asked the Secretary of State for Employment by how much unemployment has risen since May 1979.
§ Mr. Jones
Does the right hon. Gentleman understand that we in the regions are terrified at the prospect of another massive rise in unemployment? Does he realise that in Wales the steel, textiles and paper-making industries are pitifully vulnerable under this Government's policies? When will the Government change their policies and give some hope and some aid to our communities?
§ Mr. Prior
There has not been any alternative but to take the measures on steel that have been taken. The hon. Gentleman will know that we have pumped into the steel industry this year, at enormous cost, getting on for £1,000 million and that, until we achieve a steel industry that is as efficient as that of our competitors, we shall be in trouble. It is not a question of a Government turning a blind eye to the steel industry. We have put in a great deal of money.
§ Mr. Alton
Is the Secretary of State aware that unemployment in my constituency is now in the region of 34 per cent. and that in the city of Liverpool over 100,000 people are out of work? Is he also aware that people in the city of Liverpool and on Merseyside are angry 1084 at the sort of prevarications of the Secretary of State and the Prime Minister in suggesting that we should create a nation of Dick Whittingtons in which people go off to seek their fortune? Will the Secretary of State tell the House where the people of Liverpool are supposed to go to find these jobs?
§ Mr. Prior
I have never said that people can move as easily as that from one part of the country to another. I recognise the difficulties. I recently had a very good meeting—a very understanding meeting—with members of the Liverpool council. It put important matters to me which I am considering. I was only sorry that on that occasion we were not joined by the Labour group.
§ Sir Anthony Meyer
Will my right hon. Friend exert his great influence in Cabinet to ensure that the cuts in Government expenditure, which are certainly necessary in order to release resources for the private sector, fall none the less on current consumption rather than on future investment wherein lies the hope of jobs for the future?
§ Mr. Frank Allaun
Does the Secretary of State accept that any further cuts in housing, education and health are bound to increase unemployment? Does he support further cuts?

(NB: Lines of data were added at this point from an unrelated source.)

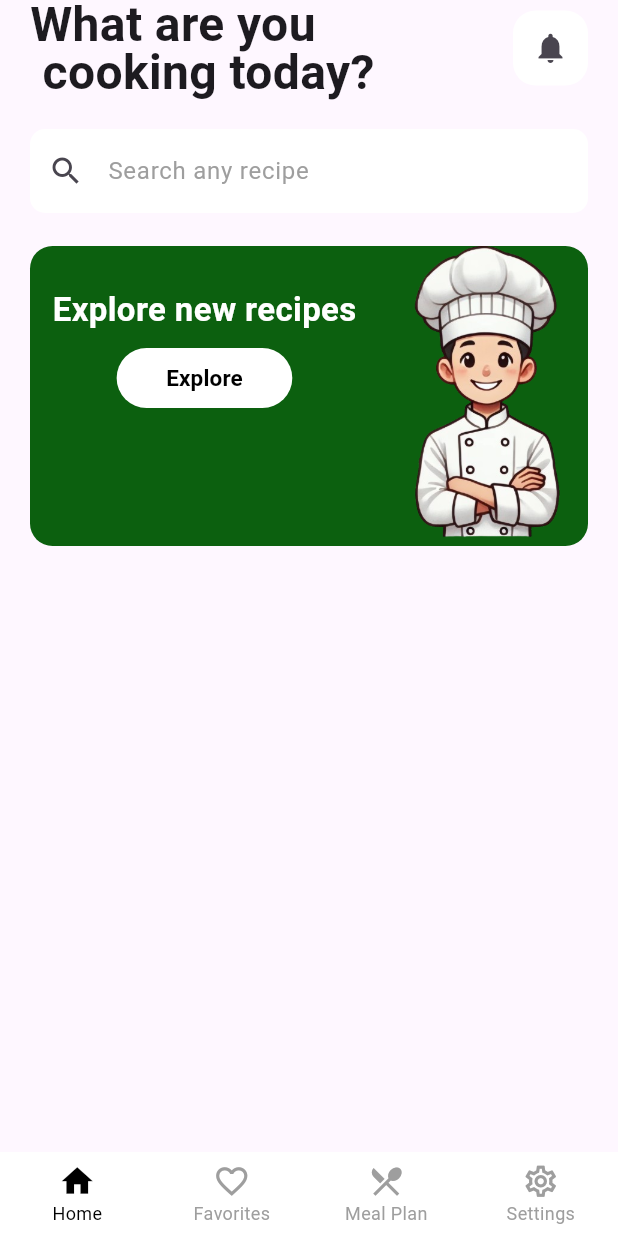
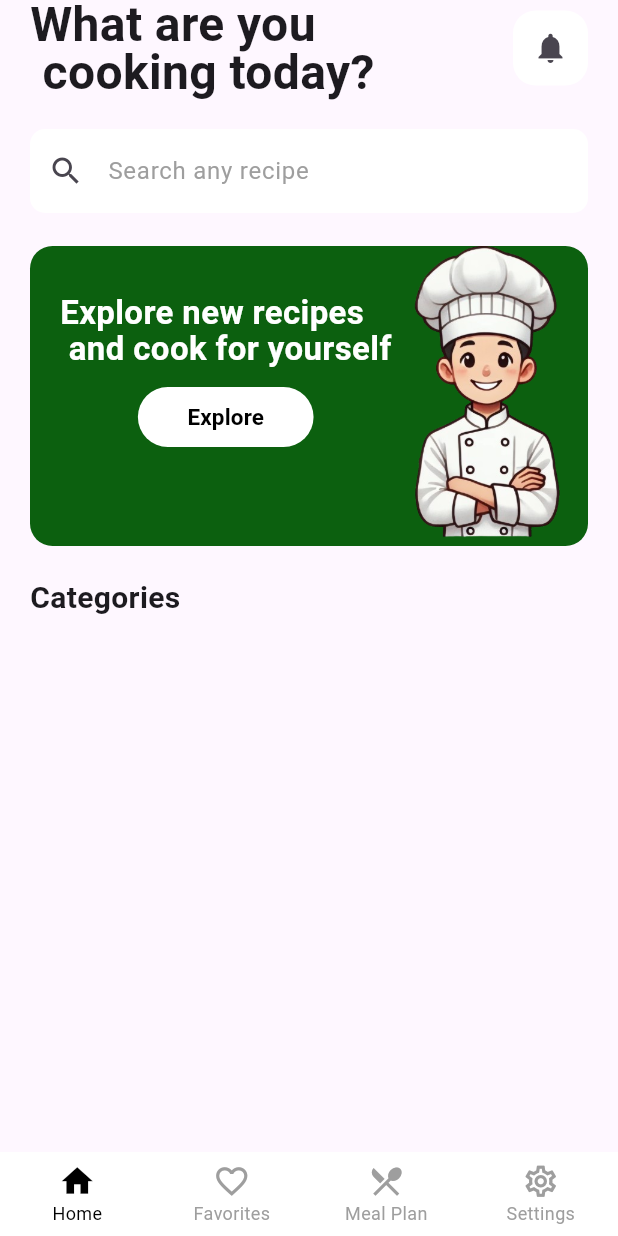
Before and after one commit to Prathisthapandey12/recipe_app, a Flutter app: the screen it shows after launch, on a phone screen of 412 x 824 dp. Run offline on Flutter 3.47's test engine with Material 3 defaults, Android fonts, the phone set to English and light mode, and no system bars; our stand-ins replace cloud_firestore, firebase_core; accounts and stored records are empty.

Commit message:
changes made to home screen

```diff
--- a/lib/views/app_home_screen.dart
+++ b/lib/views/app_home_screen.dart
@@ -1,6 +1,8 @@
 import 'package:flutter/material.dart';
 import 'package:recipe_app/widgets/my_icon_button.dart';
 import 'package:recipe_app/widgets/banner.dart';
+import 'package:cloud_firestore/cloud_firestore.dart';
+
 class AppHomeScreen extends StatefulWidget{
   const AppHomeScreen({Key? key}) : super(key: key);
 
@@ -9,6 +11,9 @@ class AppHomeScreen extends StatefulWidget{
 }
 
 class _AppHomeScreenState extends State<AppHomeScreen>{
+
+  String category = 'All';
+  final CollectionReference categoriesItems = FirebaseFirestore.instance.collection('categories');
 
   @override
   Widget build(BuildContext context){
@@ -20,6 +25,7 @@ class _AppHomeScreenState extends State<AppHomeScreen>{
               Padding(
                 padding : EdgeInsets.symmetric(horizontal: 20),
                 child : Column(
+                  crossAxisAlignment: CrossAxisAlignment.start,
                   children: [
                     Row(children: [
                       Text('What are you \n cooking today?', style: TextStyle(fontSize: 32, fontWeight: FontWeight.bold,height: 1,),),
@@ -49,8 +55,47 @@ class _AppHomeScreenState extends State<AppHomeScreen>{
                       ),
                     ),
                     BannerToExplore(),
+
+                    Padding(
+                      padding: EdgeInsets.symmetric(vertical: 20,),
+                      child: Text('Categories', style: TextStyle(fontSize: 20, fontWeight: FontWeight.bold,),),
+                    ),
                 ],)
               ),
+
+              StreamBuilder(
+                stream: categoriesItems.snapshots() ,
+                builder: (context,AsyncSnapshot<QuerySnapshot> streamSnapshot){
+                  if(streamSnapshot.hasData){
+                    return SingleChildScrollView(
+                      scrollDirection: Axis.horizontal,
+                      child: Row(
+                        children: List.generate(streamSnapshot.data!.docs.length, (index) => GestureDetector(
+                          onTap :(){
+                          },
+                          child : Container(
+                            decoration: BoxDecoration(
+                              borderRadius: BorderRadius.circular(25),
+                            ),
+                            padding: const EdgeInsets.symmetric(horizontal: 20,vertical: 10,
+                            ),
+                            margin: const EdgeInsets.only(right : 20,
+                            ),
+                            child : Text(
+                              streamSnapshot.data!.docs[index]['name'],
+                              style: const TextStyle(fontSize: 18, fontWeight: FontWeight.w600),
+                            ),
+                          )
+                        )),
+                      ),
+                    );
+
+                  }
+                  return Center(
+                    child: CircularProgressIndicator(),
+                  );
+                },
+                )
 
           ]
         ),
--- a/lib/widgets/banner.dart
+++ b/lib/widgets/banner.dart
@@ -15,10 +15,10 @@ class BannerToExplore extends StatelessWidget {
       child: Stack(
         children : [
           Positioned(
-            top : 30,
-            left : 15,
+            top : 32,
+            left : 20,
             child : Column(children: [
-              Text('Explore new recipes', style: TextStyle(fontSize: 22, fontWeight: FontWeight.bold, color: Colors.white, height : 1.1),),
+              Text('Explore new recipes \n and cook for yourself', style: TextStyle(fontSize: 22, fontWeight: FontWeight.bold, color: Colors.white, height : 1.1),),
               SizedBox(height: 10,),
               ElevatedButton(
                 style: ElevatedButton.styleFrom(
```
Also changed, not shown: firebase.json.
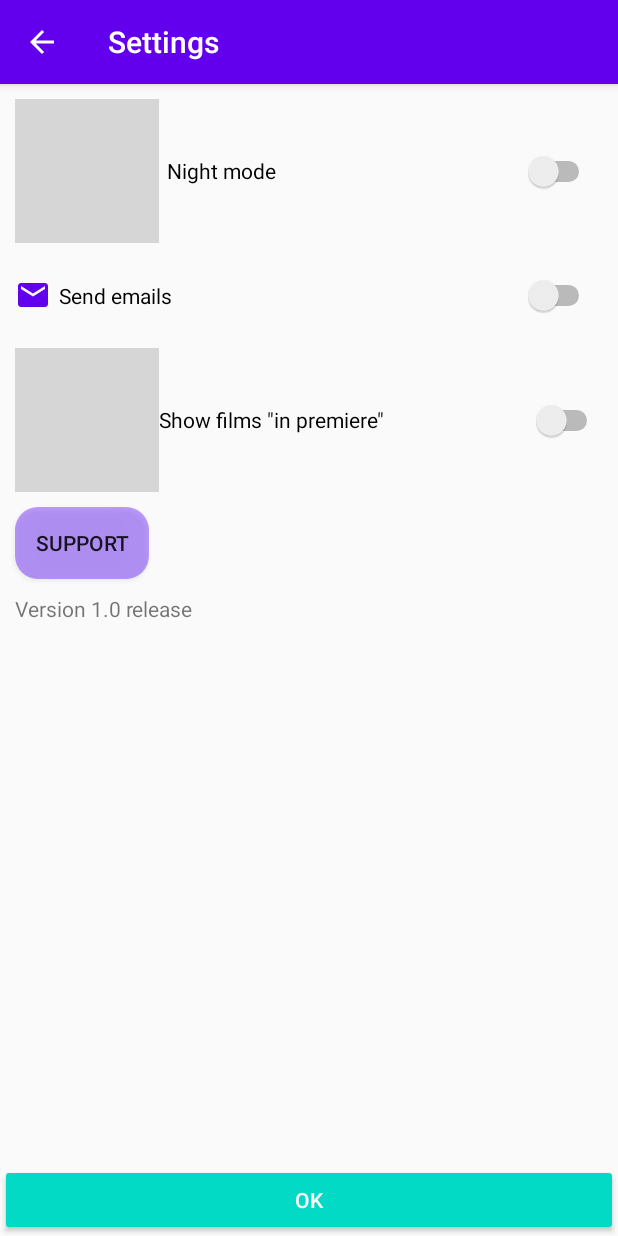
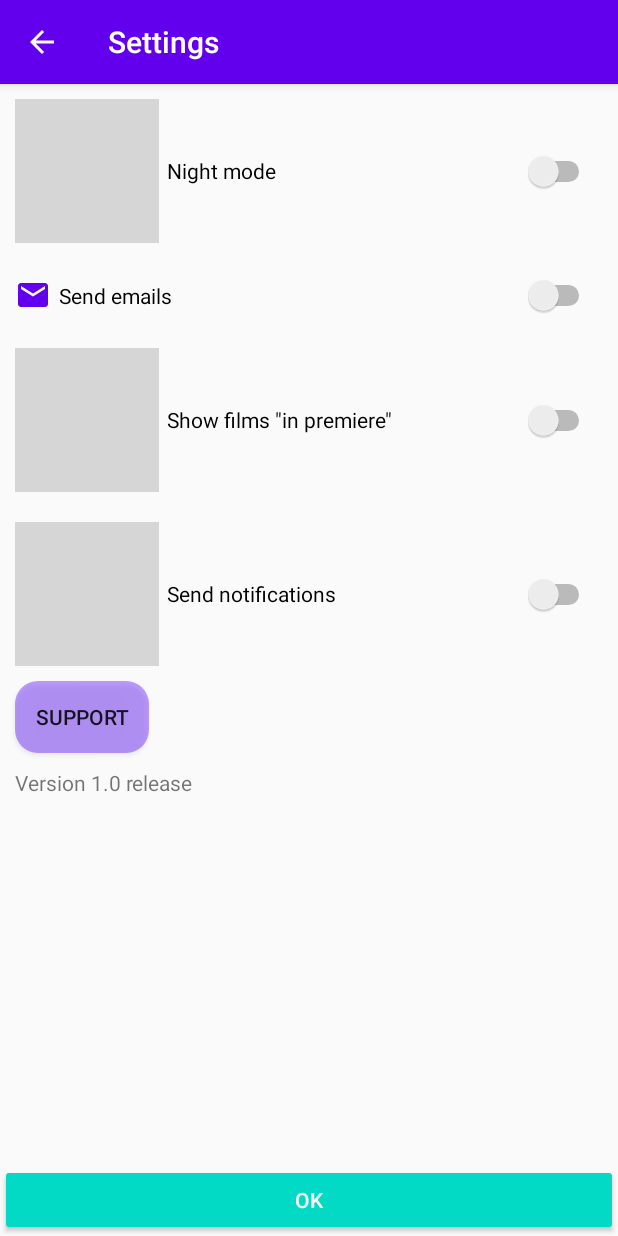
Before and after one commit to AndreyZalazaiev/Android_Cinema_Flex, an Android app: the Settings screen opened directly, with no data from a screen before it, on a phone screen of 412 x 824 dp. Run offline under Robolectric (Android 15) with nearby library versions, the phone set to English and light mode, and no system bars; libraries missing offline, so code that uses them is left out: lombok.val; 5 statements that could not run were skipped.

Commit message:
New setting! Send notifications

```diff
--- a/app/src/main/java/andrew/cinema/cinema/Activities/Order_Details.java
+++ b/app/src/main/java/andrew/cinema/cinema/Activities/Order_Details.java
@@ -75,6 +75,7 @@ public class Order_Details extends AppCompatActivity {
     private int bonusItemes = 0;
     private int width;
     private int height;
+    String notif;
     private boolean night = false;
     private int TEXT_COLOR = Color.BLACK;
     private Date formLaucnh;
@@ -219,6 +220,7 @@ public class Order_Details extends AppCompatActivity {
         sPref = getSharedPreferences("MyPref", MODE_PRIVATE);
         String mode = sPref.getString("DayNightMode", "true");
         sent = Integer.parseInt(sPref.getString("Sent", "1"));
+        notif = sPref.getString("Notifications", "true");
         if (mode.equals("true")) {
             setTheme(R.style.Theme_AppCompat);
             TEXT_COLOR = Color.WHITE;
@@ -234,6 +236,7 @@ public class Order_Details extends AppCompatActivity {
         filmName = getIntent().getStringExtra("filmName");
         baseprice = Double.parseDouble(getIntent().getStringExtra("baseprice"));
         idsession = Integer.parseInt(getIntent().getStringExtra("idsession"));
+
         date = getIntent().getStringExtra("date");
         type = getIntent().getStringExtra("type");
         Display display = getWindowManager().getDefaultDisplay();
@@ -282,6 +285,7 @@ public class Order_Details extends AppCompatActivity {
             if (resultCode == RESULT_OK) {
                 PaymentConfirmation confirmation = data.getParcelableExtra(PaymentActivity.EXTRA_RESULT_CONFIRMATION);
                 if (confirmation != null) {
+                    if(notif.equals("true"))
                     SendNotification("Pepega");
                     AddManyTickets(rowsStr, placesStr, Storage.CalculateBonuses(baseprice) * (prices.size() - bonusItemes),0);
 
@@ -314,7 +318,6 @@ public class Order_Details extends AppCompatActivity {
                     @Override
                     public void onResponse(Call<String> call, Response<String> response) {
                         Log.w("Tickets result:", "Works");
-                        int a = 3;
                     }
 
                     @Override
--- a/app/src/main/java/andrew/cinema/cinema/Menu/Settings.java
+++ b/app/src/main/java/andrew/cinema/cinema/Menu/Settings.java
@@ -27,6 +27,7 @@ public class Settings extends AppCompatActivity {
         String mode = sPref.getString("DayNightMode", "true");
         String emails = sPref.getString("Sent", "1");
         String soon = sPref.getString("Soon", "true");
+        String notif = sPref.getString("Notifications", "true");
         if(mode.equals("true")) {
             night=true;
             setTheme(R.style.Theme_AppCompat);
@@ -36,14 +37,15 @@ public class Settings extends AppCompatActivity {
         getSupportActionBar().setTitle("Settings");
         getSupportActionBar().setDisplayHomeAsUpEnabled(true);
 
-        switchState(mode, emails,soon);
+        switchState(mode, emails,soon,notif);
         ExtraParams();
         EmailsSetting();
         DayNightMode();
         Soon();
+        Notifications();
     }
 
-    private void switchState(String mode, String emails,String soon) {
+    private void switchState(String mode, String emails,String soon,String nottif) {
         if(mode.equals("true"))
         {
             Switch sw = findViewById(R.id.NightMode);
@@ -57,6 +59,11 @@ public class Settings extends AppCompatActivity {
         if(soon.equals("true"))
         {
             Switch sn = findViewById(R.id.Soon);
+            sn.setChecked(true);
+        }
+        if(nottif.equals("true"))
+        {
+            Switch sn = findViewById(R.id.Notify);
             sn.setChecked(true);
         }
     }
@@ -118,6 +125,23 @@ public class Settings extends AppCompatActivity {
             }
         });
     }
+    public void Notifications() {
+        final Switch notif = findViewById(R.id.Notify);
+        notif.setOnCheckedChangeListener(new CompoundButton.OnCheckedChangeListener() {
+            @Override
+            public void onCheckedChanged(CompoundButton buttonView, boolean isChecked) {
+                SharedPreferences prefs = getApplication().getSharedPreferences("MyPref", MODE_PRIVATE);
+                SharedPreferences.Editor editor = prefs.edit();
+
+                if(!notif.isChecked()) {
+                    editor.putString("Notifications", ""+isChecked);
+                } else {
+                    editor.remove("Notifications");
+                }
+                editor.commit();
+            }
+        });
+    }
     public void Soon() {
         final Switch sw = findViewById(R.id.Soon);
         sw.setOnCheckedChangeListener(new CompoundButton.OnCheckedChangeListener() {
--- a/app/src/main/res/layout/activity_settings.xml
+++ b/app/src/main/res/layout/activity_settings.xml
@@ -37,9 +37,19 @@
             android:id="@+id/Soon"
             android:layout_width="match_parent"
             android:layout_height="wrap_content"
-            android:layout_margin="10sp"
+            android:layout_margin="10dp"
             android:button="@drawable/ic_play_circle_filled_black_24dp"
+            android:padding="5dp"
             android:text='Show films "in premiere"' />
+
+        <Switch
+            android:id="@+id/Notify"
+            android:layout_width="match_parent"
+            android:layout_height="wrap_content"
+            android:layout_margin="10dp"
+            android:button="@drawable/ic_notifications_black_24dp"
+            android:padding="5dp"
+            android:text="Send notifications" />
 
         <Button
             android:id="@+id/Support"
```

§ Mr. Prior
It is most important for the Government to bring their own expenditure under control. That means taking tight control of public sector salaries and wages this winter. If we can then bring down the public sector borrowing requirement that will enable interest rates to fall and employment to expand.
§ Mr. Forman
Will my right hon. Friend confirm that the deliberate creation of unemployment is no part of the Government's policy and that hundreds of thousands of people, including young people, are being helped under the Government's programmes and being kept off the unemployment register?
§ Mr. Prior
A total of 470,000 people are being helped through Government 1085 programmes, including the youth opportunities programme. It is no part of the Government's policy to create unemployment. It is a part of the Government's policy to bring down the rate of inflation. Without bringing down the rate of inflation we stand no long-term chance of curing the unemployment problem. Our efforts are designed in the long term to achieve soundly based full employment.